Noble Group has said it plans to raise $500 million through asset sales to bolster its balance sheet. Standard & Poor’s and Moody’s Investors Service said this quarter that they may reduce the company’s credit rating to junk if the liquidity position doesn’t improve. The stock has still lost 63 percent this year as commodity prices slumped and short-seller Muddy Waters LLC and a group called Iceberg Research criticized Noble’s accounting.
“If they do manage to sell the 49 percent stake then that’s going to remove a big chunk of the negative earnings,” said Carey Wong, a Singapore-based analyst at Oversea-Chinese Banking Corp. “The million-dollar question is pricing, and how much they are going to get for it.”
Noble’s bonds due in 2020 rose 2.9 cents, set for their biggest daily increase
in more than two months, to 68.65 cents on the dollar as of 1:23 p.m. in Hong
Kong, according to prices compiled by Bloomberg.
The company is seeking about $750 million for the stake and could get further compensation depending how the agribusiness performs, said the person, who asked not to be identified because the talks are private. Cofco already owns 51 percent of Noble Agri, which it bought for $1.5 billion.
In the third quarter, Noble Group’s net income fell 84 percent to $24.7 million as sales dropped 20 percent to $18.7 billion. While margins rose and tonnages handled were a record, losses widened at its mining and metals unit and from joint ventures and associates, notably Noble Agri.
While a sale may help to improve the company’s financial position, it may risk Noble Group losing exposure to soft commodities that are forecast to outperform other materials over the next two years, according to Wong. “Unless they have off-take agreements, then potentially they could be selling themselves short, so it’s a tough call,” Wong said.

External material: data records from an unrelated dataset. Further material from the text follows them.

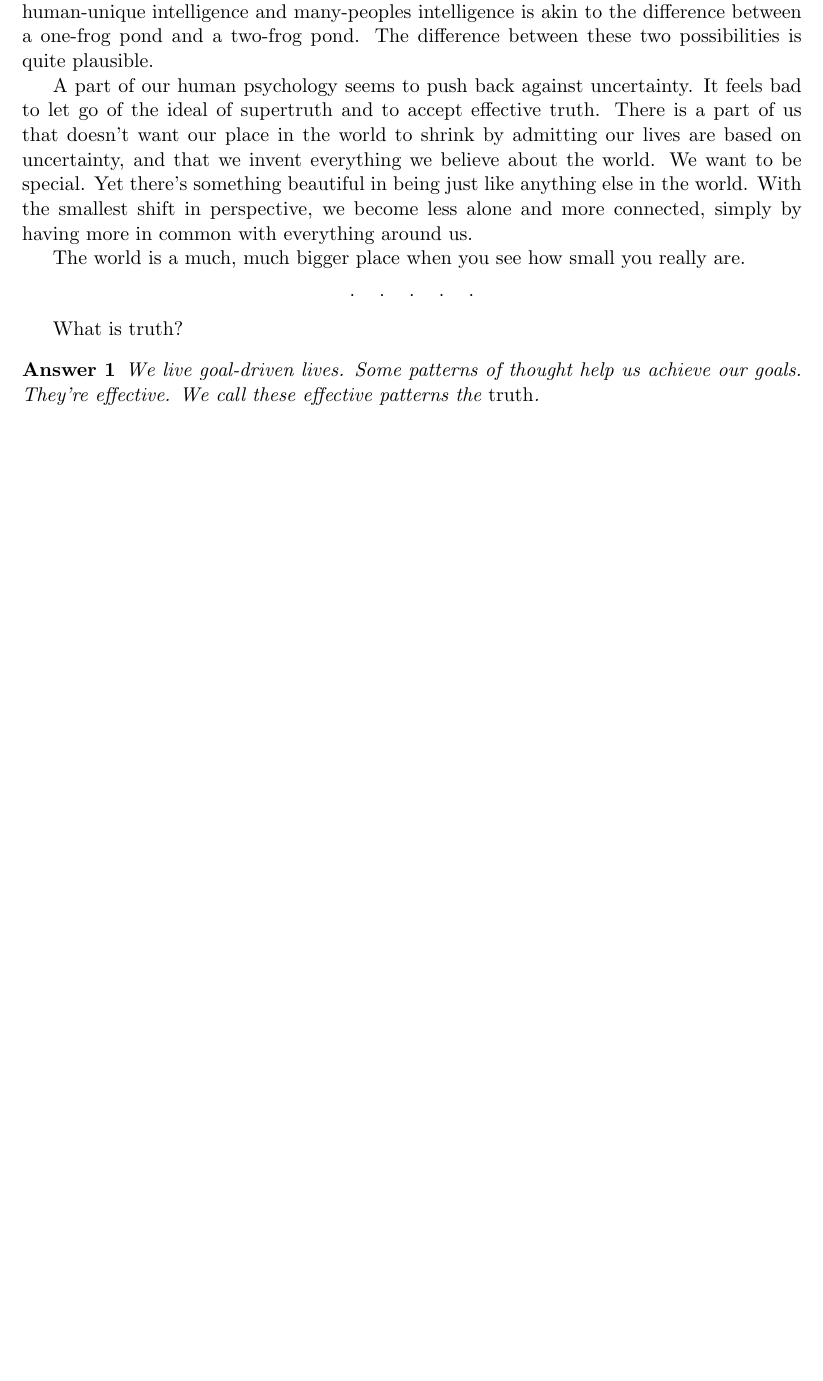
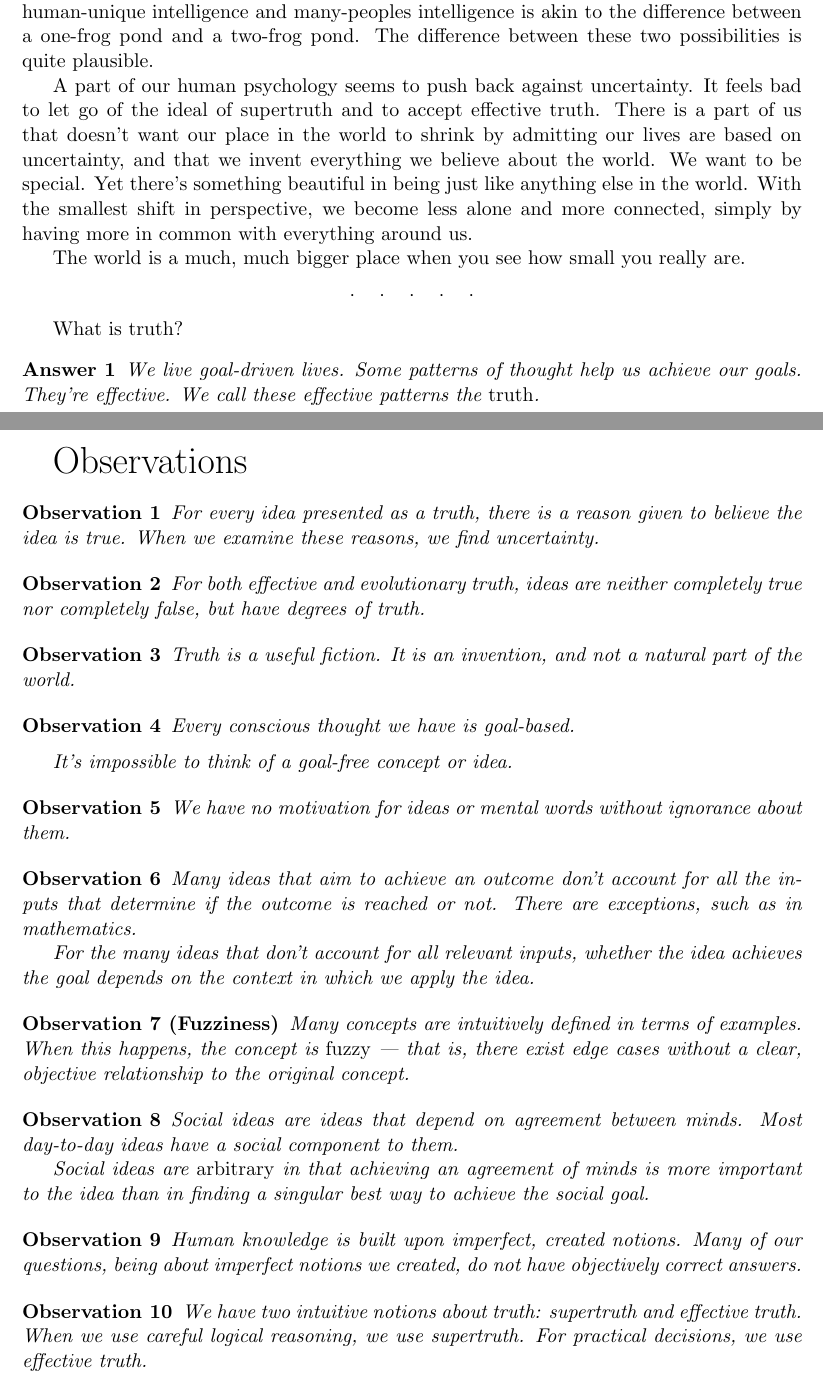
Before and after one commit to tylerneylon/truth, a LaTeX document (truth.tex): part of page 42 of 42 before the commit and two parts of pages 42 and 43 of 43 after it, the two joined at a grey line, cut so that both start at the same text, the shorter picture padded with empty space. Compiled offline with pdfLaTeX.

Commit message:
Add an observations page at the end.
I think this will help me to chisel down the wording of the
observations.

```diff
--- a/truth.tex
+++ b/truth.tex
@@ -2143,3 +2161,9 @@ The conclusion:
 
 % TODO Consider labeling all observations like this.
 
+\newcommand{\obsseven}{
+    Many concepts are
+    intuitively defined in terms of examples. When this
+    happens, the concept is {\em fuzzy} --- that is,
+    there exist edge cases without a
+    clear, objective relationship to the original concept.
@@ -2874,4 +2903,50 @@ What is truth?
     We call these effective patterns the {\em truth}.
 \end{answer}
 
+\pagebreak
+
+{\huge Observations}
+
+\setcounter{obs}{0}
+
+\begin{obs}
+    \obsone
+\end{obs}
+
+\begin{obs}
+    \obstwo
+\end{obs}
+
+\begin{obs}
+    \obsthree
+\end{obs}
+
+\begin{obs}
+    \obsfour
+\end{obs}
+
+\begin{obs}
+    \obsfive
+\end{obs}
+
+\begin{obs}
+    \obssix
+\end{obs}
+
+\begin{obs}[Fuzziness]
+    \obsseven
+\end{obs}
+
+\begin{obs}
+    \obseight
+\end{obs}
+
+\begin{obs}
+    \obsnine
+\end{obs}
+
+\begin{obs}
+    \obsten
+\end{obs}
+
 \end{document}
```
Also changed, not shown: truth.tex (71 more changed lines).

Farm commodities are seen as a bright spot among raw materials in 2016, with most crop prices set to average higher for first time in several years, BMI Research said in e-mailed report on Monday. Agricultural markets are tightening slowly but steadily, a trend that will continue into 2016, it said.
Noble Group Chief Executive Officer Yusuf Alireza said in August that while the company will do what’s needed to support the investment-grade rating, it’s not required for the business. After Moody’s announced the ratings review, Noble Group said that it’s confident of meeting that assessor’s targets.
A Singapore-based spokeswoman for Noble Group declined to comment beyond the company’s statement.